## ACTIVITY
Could you restate the entries below word for word and leave the images out?

## SOURCE INFORMATION
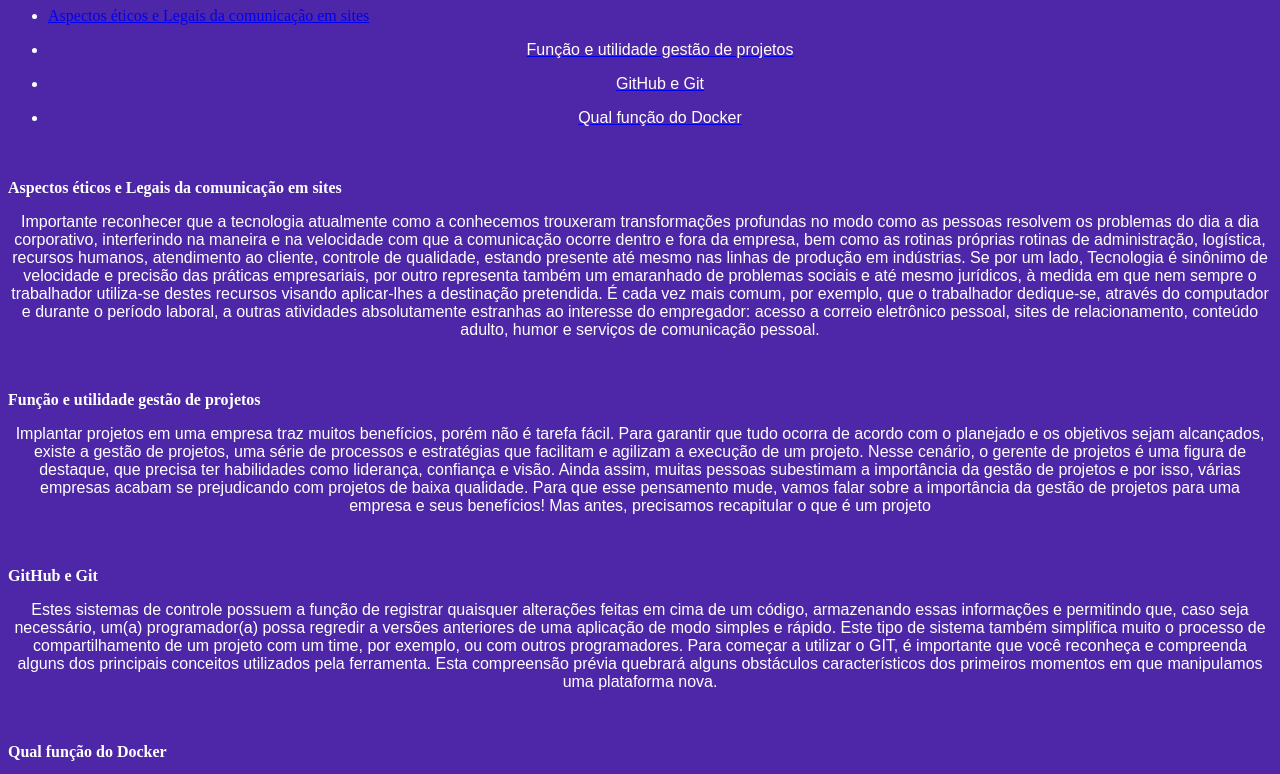
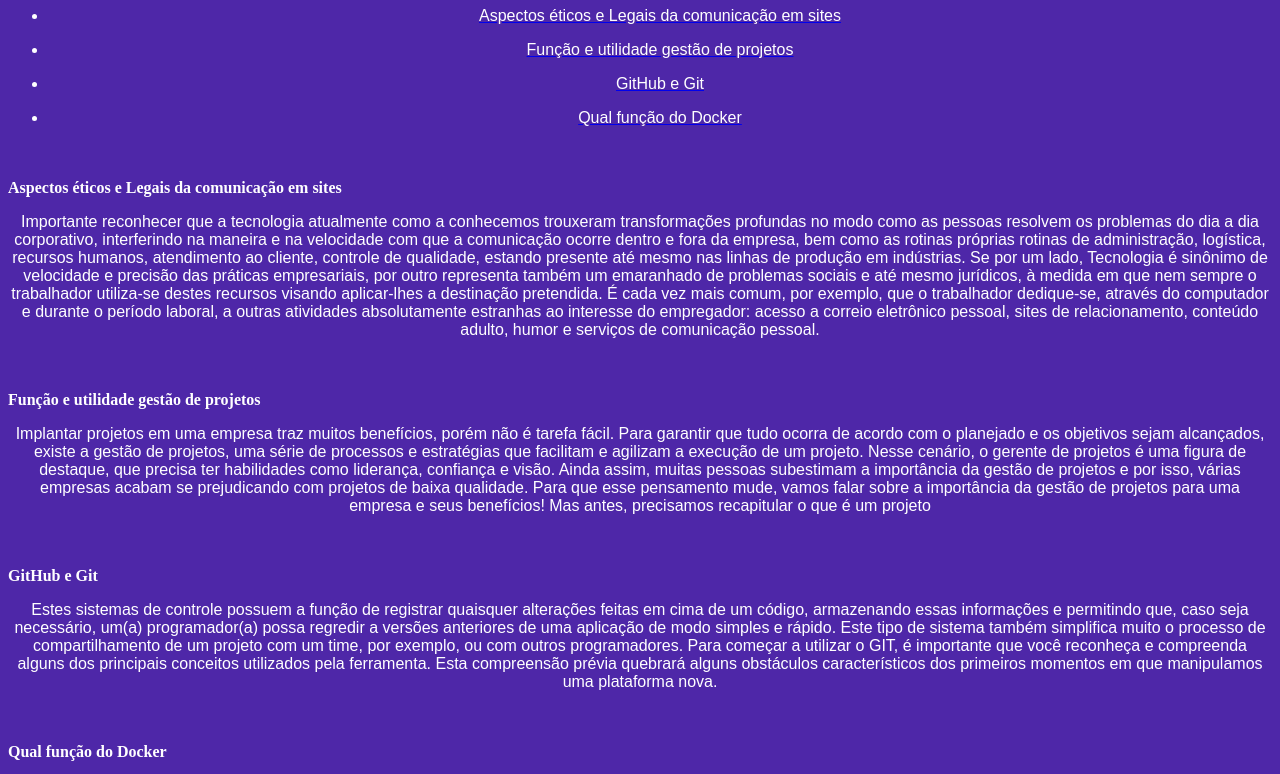
Before and after one commit to luissouzas/exeSenaiSiteTecnologia_tarefa04, a plain HTML site: page index.html in a window 1280 px wide. Shown: the part 73-847 px from the top of the page. Drawn offline with Linux system fonts and the light colour scheme.

Commit message:
Update index.html

```diff
--- a/index.html
+++ b/index.html
@@ -13,7 +13,7 @@
     <h1>Meu site sobre Tecnologia & FrontEnd</h1> <!--Título do tema-->
      <nav>
          <ul><!--Aqui começa a lista de temas-->
-            <p><li><a href="#ético">Aspectos éticos e Legais da comunicação em sites</p></li></a>
+            <li><a href="#ético"><p>Aspectos éticos e Legais da comunicação em sites</p></li></a>
             <li><a href="#projetos"><p>Função e utilidade gestão de projetos</p></a></li>
             <li><a href="#git"><p>GitHub e Git</p></a></li>
             <li><a href="#docker"><p>Qual função do Docker</p></a></li>
```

## OUTPUT
Before and after one commit to luissouzas/exeSenaiSiteTecnologia_tarefa04, a plain HTML site: page index.html in a window 1280 px wide. Shown: the part 73-847 px from the top of the page. Drawn offline with Linux system fonts and the light colour scheme.

Commit message:
Update index.html

```diff
--- a/index.html
+++ b/index.html
@@ -13,7 +13,7 @@
     <h1>Meu site sobre Tecnologia & FrontEnd</h1> <!--Título do tema-->
      <nav>
          <ul><!--Aqui começa a lista de temas-->
-            <p><li><a href="#ético">Aspectos éticos e Legais da comunicação em sites</p></li></a>
+            <li><a href="#ético"><p>Aspectos éticos e Legais da comunicação em sites</p></li></a>
             <li><a href="#projetos"><p>Função e utilidade gestão de projetos</p></a></li>
             <li><a href="#git"><p>GitHub e Git</p></a></li>
             <li><a href="#docker"><p>Qual função do Docker</p></a></li>
```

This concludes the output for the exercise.